The one thing worse than a break-up is one where you discover, much to your surprise, that your partner is able to advance claims against you when you had assumed the contrary.
Many people are aware of the fact that unmarried spouses have a right to claim spousal support and child support, usually because they’ve been living together for two years or more. What may surprise you is that even in cases where you maintain separate residences, you may be found to be spouses.
What? You don’t have to actually live together to claim an interest in property and seek spousal support? The answer is: not strictly and not always.
Climans v. Latner, 2020 – Redefining ‘Spouse’
Climans v. Latner, 2020 ONCA 554 is a case from the Ontario Court of Appeal where a couple was in a relationship for 14 years but never married and never really “moved in” together, yet the court found that they were “spouses” and ordered Mr. Latner to pay spousal support of $53,077 for a period of 10 years (equivalent to over $6 million over that time). That is not the kind of news you want to receive after a break-up and certainly not a pleasant surprise.
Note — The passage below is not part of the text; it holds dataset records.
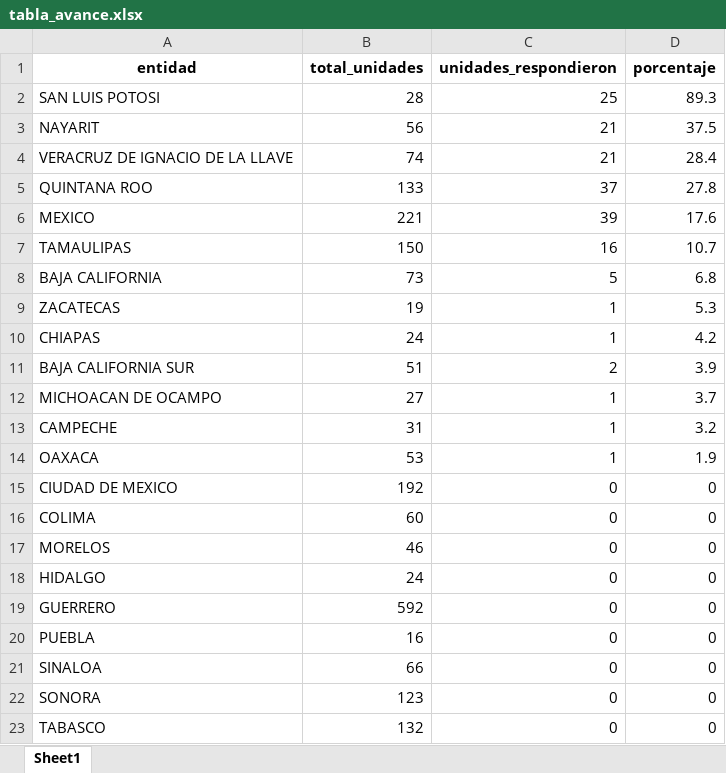
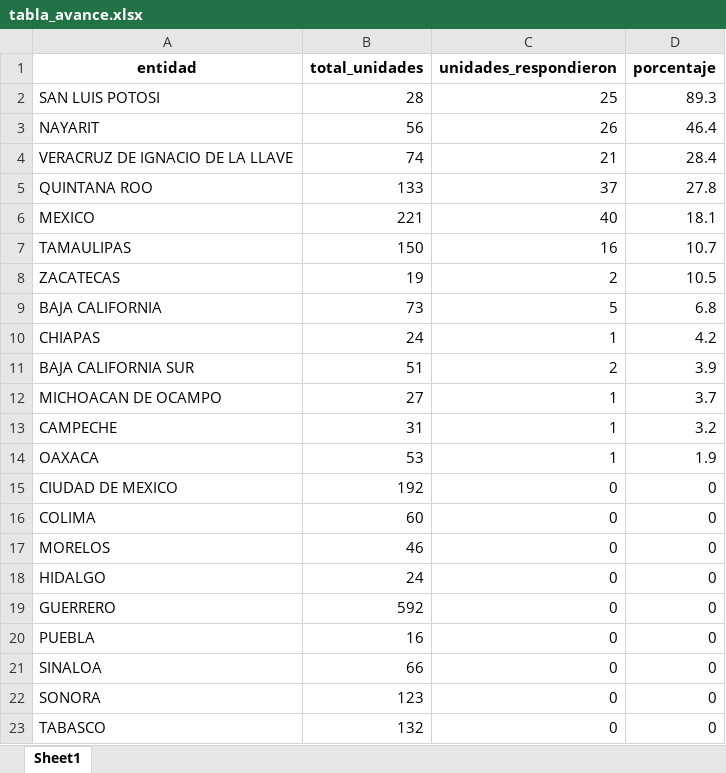
Before and after one commit to servicios-imss-b/informe--de-ang, an Excel workbook: tabla_avance.xlsx, sheet Sheet1, drawn as a sheet; values as stored, in another font and other column widths than the file's, no borders; removed rows and columns are numbered as before the commit, all else as after; the diff names each change by its address in the sheet, - before the commit and + after, or states it on an @@ line.

```diff
--- a/tabla_avance.xlsx (sheet Sheet1)
+++ b/tabla_avance.xlsx (sheet Sheet1)
-C3 (unidades_respondieron): 21
+C3 (unidades_respondieron): 26
-D3 (porcentaje): 37.5
+D3 (porcentaje): 46.4
-C6 (unidades_respondieron): 39
+C6 (unidades_respondieron): 40
-D6 (porcentaje): 17.6
+D6 (porcentaje): 18.1
+row 8: ZACATECAS | 19 | 2 | 10.5
-row 9: ZACATECAS | 19 | 1 | 5.3
```
Also changed, not shown: tabla_entidades.xlsx, tabla_unidades.xlsx, 1 other file.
In this case, the court found the couple to be “spouses” within the meaning of the Ontario Family Law Act despite the fact that the court also determined that they had had not cohabited in the normal sense, which is usually a precondition. They had, however, been in a conjugal relationship and spent significant amounts of time together, including months at a lake cottage in the summer. The court looked at the entirety of the relationship and found that there was “some element” of living together in a conjugal relationship. In doing so, even though the couple maintained separate residences throughout their relationship, the court found them to be “spouses” and an entitlement to significant spousal support.
While this is a case from a different province, the Ontario Court of Appeal is persuasive in BC courts and one can expect that this case will eventually be put before a BC judge in a case in our province on similar facts. Countless numbers of people face the risk of a nasty surprise if their relationship, which they likely assume doesn’t give rise to property division rights, comes to an end.
So what to do? Adopt the Scouts motto: be prepared! It is never too late to have the discussion with your spouse about a cohabitation agreement. Ideally, have the agreement prepared by a competent lawyer who practices in the area. Mr. Latner would have saved a substantial amount of money had he secured a cohabitation agreement with Ms. Climans. The enforceability of a cohabitation agreement depends on a number of factors such as fully disclosing income and assets, the circumstances of execution and the wording of the document so it pays to invest in a good agreement.
Good drafting is also an important guard against overturning an agreement and that requires a lawyer’s assistance. There are some online resources available but it is strongly encouraged to start with professional legal advice.
Entering into an agreement at the outset of a relationship decreases the chances of a dispute on the end of that relationship. The law can change and certainly at the time that Mr. Latner began seeing Ms. Climans there were no cases of note that would find them to be spouses while maintaining separate residences. Mr. Latner was not unreasonable to presume at that time that he was at little risk without an agreement. It is a good bet that he now wishes that he had one if he could turn back the clock.
At times the law can surprise people, even those who are well-prepared. Financial obligations on the end of a relationship can be significant. The case in Climans v. Latner serves as a reminder that a cohabitation agreement, at the outset of a relationship, is an important step missed by many who presume, often incorrectly, that one is not needed.
For more information or legal advice on cohabitation agreements, contact our Family Law practice group today.The information provided above is for educational purposes only. This information is not intended to replace the advice of a lawyer or address specific situations. Your personal situation should be discussed with a lawyer. If you have any questions or concerns, contact a legal professional.